The powerhouse that is Wonder Woman shows no signs of slowing down at the box office any time soon, having recently surpassed Batman v Superman: Dawn of Justice domestically. It takes a village of hundreds to make a movie like Wonder Woman. One of the key moving pieces is the director of photography, who works in sync with the director to make their vision come to life. In the case of Wonder Woman, Patty Jenkins chose Matthew Jensen as her DP. I recently spoke with Jensen about the technical aspects of Wonder Woman and things got interesting when I asked about difficult scenes to film.
When I ask Jensen what he thought the trickiest scene to put together was, he laughs for a long time. Of course that means there’s a good story here. What scene is it? Could it be the amazing sequence on the beach where the Amazons take on the Germans? Or perhaps the No Man’s Land scene where Diana finally comes into her own as Wonder Woman? But the story Jensen tells is one you’d never expect: the ballroom dancing.

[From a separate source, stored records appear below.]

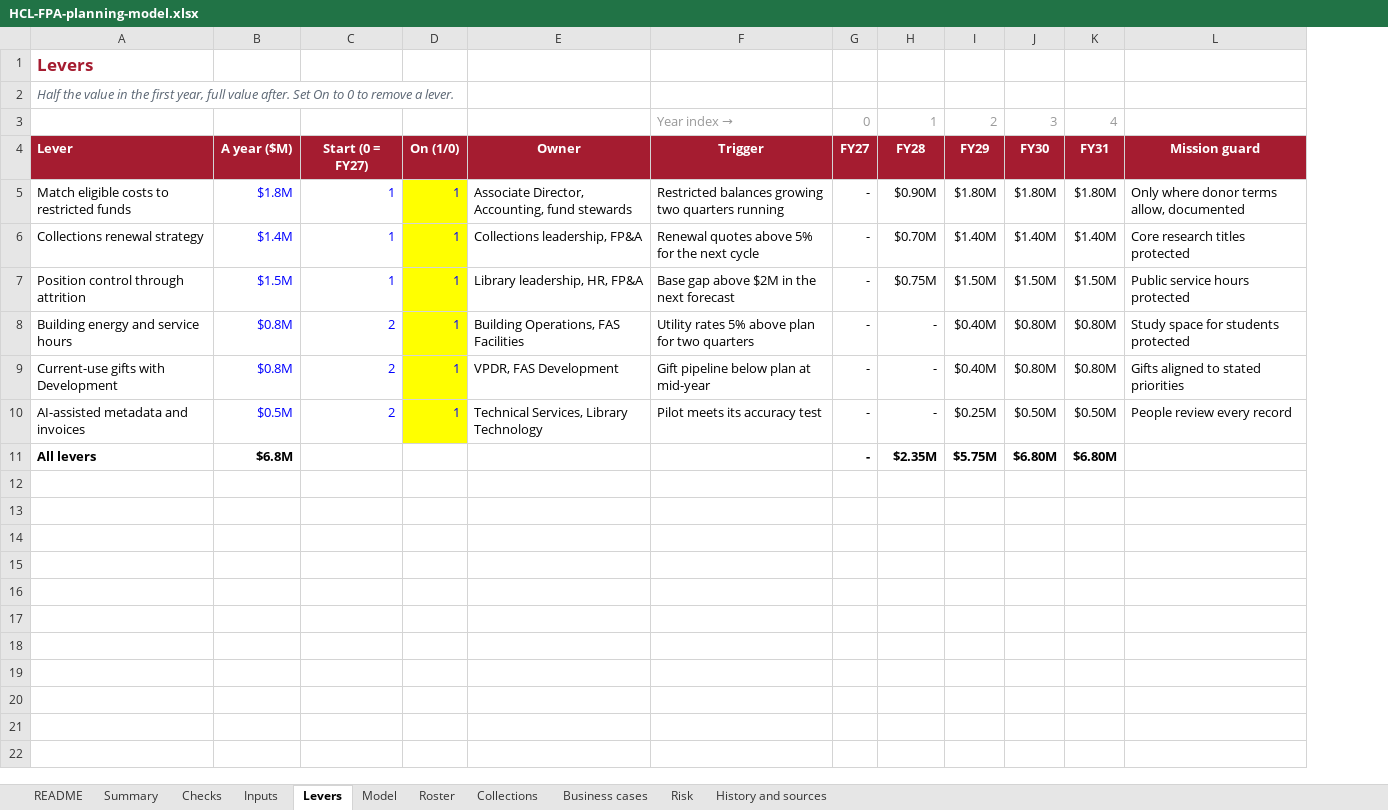
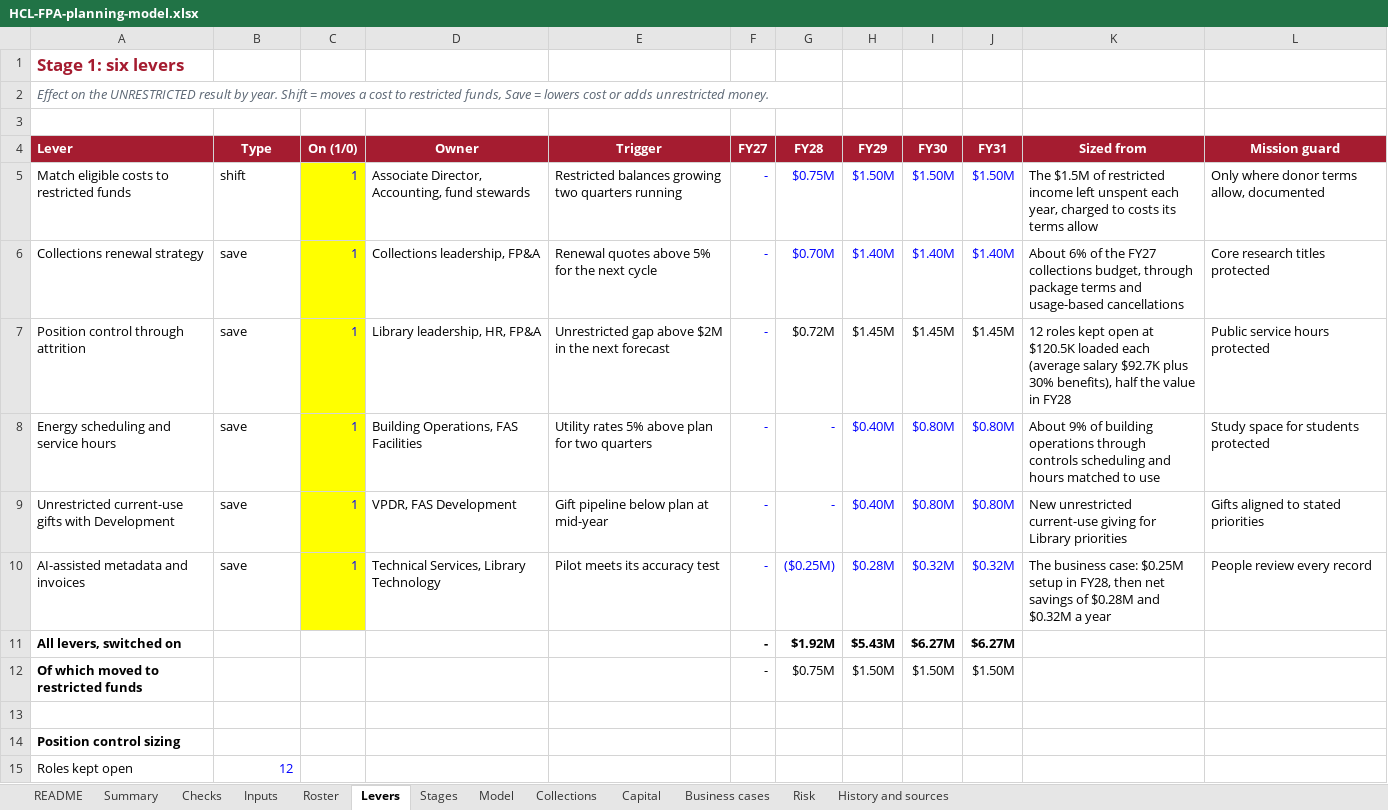
Before and after one commit to Narissa-PgM/HCL_FPA, an Excel workbook: HCL-FPA-planning-model.xlsx, sheet Levers, drawn as a sheet; values as stored, in another font and other column widths than the file's, no borders; removed rows and columns are numbered as before the commit, all else as after; the diff names each change by its address in the sheet, - before the commit and + after, or states it on an @@ line.

```diff
--- a/HCL-FPA-planning-model.xlsx (sheet Levers)
+++ b/HCL-FPA-planning-model.xlsx (sheet Levers)
+sheet tab: Stages
+sheet tab: Capital
@@ sheet tab order changed: README | Summary | Checks | Inputs | Roster | Levers | Stages | Model | Collections | Capital | Business cases | Risk | History and sources @@
-column C (Start (0 = FY27)), rows 5-10: 1 | 1 | 1 | 2 | 2 | 2
+column K (Sized from), rows 5-10: The $1.5M of restricted income left unspent each year, charged to costs its terms allow | About 6% of the FY27 collections budget, through package terms and usage-based cancellations | 12 roles kept open at $120.5K loaded each (average salary $92.7K plus 30% benefits), half the value in FY28 | About 9% of building operations through controls scheduling and hours matched to use | New unrestricted current-use giving for Library priorities | The business case: $0.25M setup in FY28, then net savings of $0.28M and $0.32M a year
-A1 (Lever): Levers
+A1 (Lever): Stage 1: six levers
-A2 (Lever): Half the value in the first year, full value after. Set On to 0 to remove a lever.
+A2 (Lever): Effect on the UNRESTRICTED result by year. Shift = moves a cost to restricted funds, Save = lowers cost or adds unrestricted money.
-row 3:  |  |  |  |  | Year index → | 0 | 1 | 2 | 3 | 4
+row 3: (empty)
-B4: A year ($M)
+B4: Type
-B5 (Type): $1.8M
+B5 (Type): shift
-B5:B10 text colour: #0000FF
+B5:B10 text colour: black
-F5:J6 text colour: black
+F5:J6 text colour: #0000FF
-G5 (FY28): $0.90M
+G5 (FY28): $0.75M
-H5 (FY29): $1.80M
+H5 (FY29): $1.50M
-I5 (FY30): $1.80M
+I5 (FY30): $1.50M
-J5 (FY31): $1.80M
+J5 (FY31): $1.50M
-B6 (Type): $1.4M
+B6 (Type): save
-B7 (Type): $1.5M
+B7 (Type): save
-E7 (Trigger): Base gap above $2M in the next forecast
+E7 (Trigger): Unrestricted gap above $2M in the next forecast
-F7 text colour: black
+F7 text colour: #0000FF
-G7 (FY28): $0.75M
+G7 (FY28): $0.72M
-H7 (FY29): $1.50M
+H7 (FY29): $1.45M
-I7 (FY30): $1.50M
+I7 (FY30): $1.45M
-J7 (FY31): $1.50M
+J7 (FY31): $1.45M
-A8 (Lever): Building energy and service hours
+A8 (Lever): Energy scheduling and service hours
-B8:B9 (Type): $0.8M
+B8:B9 (Type): save
-F8:J10 text colour: black
+F8:J10 text colour: #0000FF
-A9 (Lever): Current-use gifts with Development
+A9 (Lever): Unrestricted current-use gifts with Development
-B10 (Type): $0.5M
+B10 (Type): save
-G10 (FY28): -
+G10 (FY28): ($0.25M)
-H10 (FY29): $0.25M
+H10 (FY29): $0.28M
-I10 (FY30): $0.50M
+I10 (FY30): $0.32M
-J10 (FY31): $0.50M
+J10 (FY31): $0.32M
+row 11: All levers, switched on |  |  |  |  | - | $1.92M | $5.43M | $6.27M | $6.27M
+row 12: Of which moved to restricted funds |  |  |  |  | - | $0.75M | $1.50M | $1.50M | $1.50M
-row 13: All levers | $6.8M |  |  |  |  | - | $2.35M | $5.75M | $6.80M | $6.80M
+row 13: (empty)
+row 14: Position control sizing
+row 15: Roles kept open | 12
```
Also changed, not shown: sheet Model, sheet Summary, sheet Risk, sheet Inputs, sheet Checks, sheet History and sources, 3 more sheets, formulas that keep their value, 2 other files.
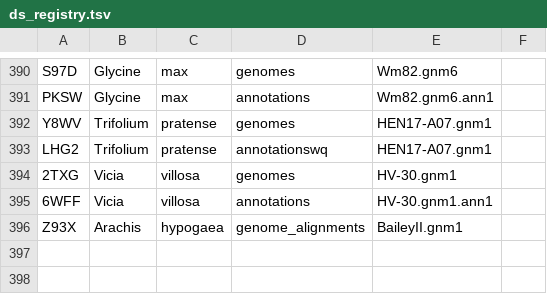
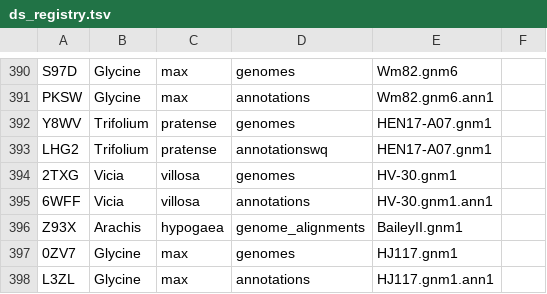
Before and after one commit to legumeinfo/datastore-registry, a TSV file: ds_registry.tsv, drawn as a sheet; only a part is shown, gaps mark what is left out; the diff names each change by its address in the sheet, - before the commit and + after, or states it on an @@ line.

Commit message:
added Glycine max HJ117  genome and annotations

```diff
--- a/ds_registry.tsv
+++ b/ds_registry.tsv
+row 397: 0ZV7 | Glycine | max | genomes | HJ117.gnm1
+row 398: L3ZL | Glycine | max | annotations | HJ117.gnm1.ann1
```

“I laugh because every day was tough, and great, but we always had a challenge. I’ll tell you that the thing that personally was the trickiest for me, and it might not be one that you would think of, is the ballroom scene where Diana dances with Ludendorff,” he says. I am intrigued. How can this be? A scene with little action and loads of dialogue should be simple enough, right? Turns out no. Especially when you’re filming on location at Hatfield House. Built in 1611 by Robert Cecil, the first Earl of Salisbury, the Grand Jacobean home is not designed for camera rigs and dozens of people.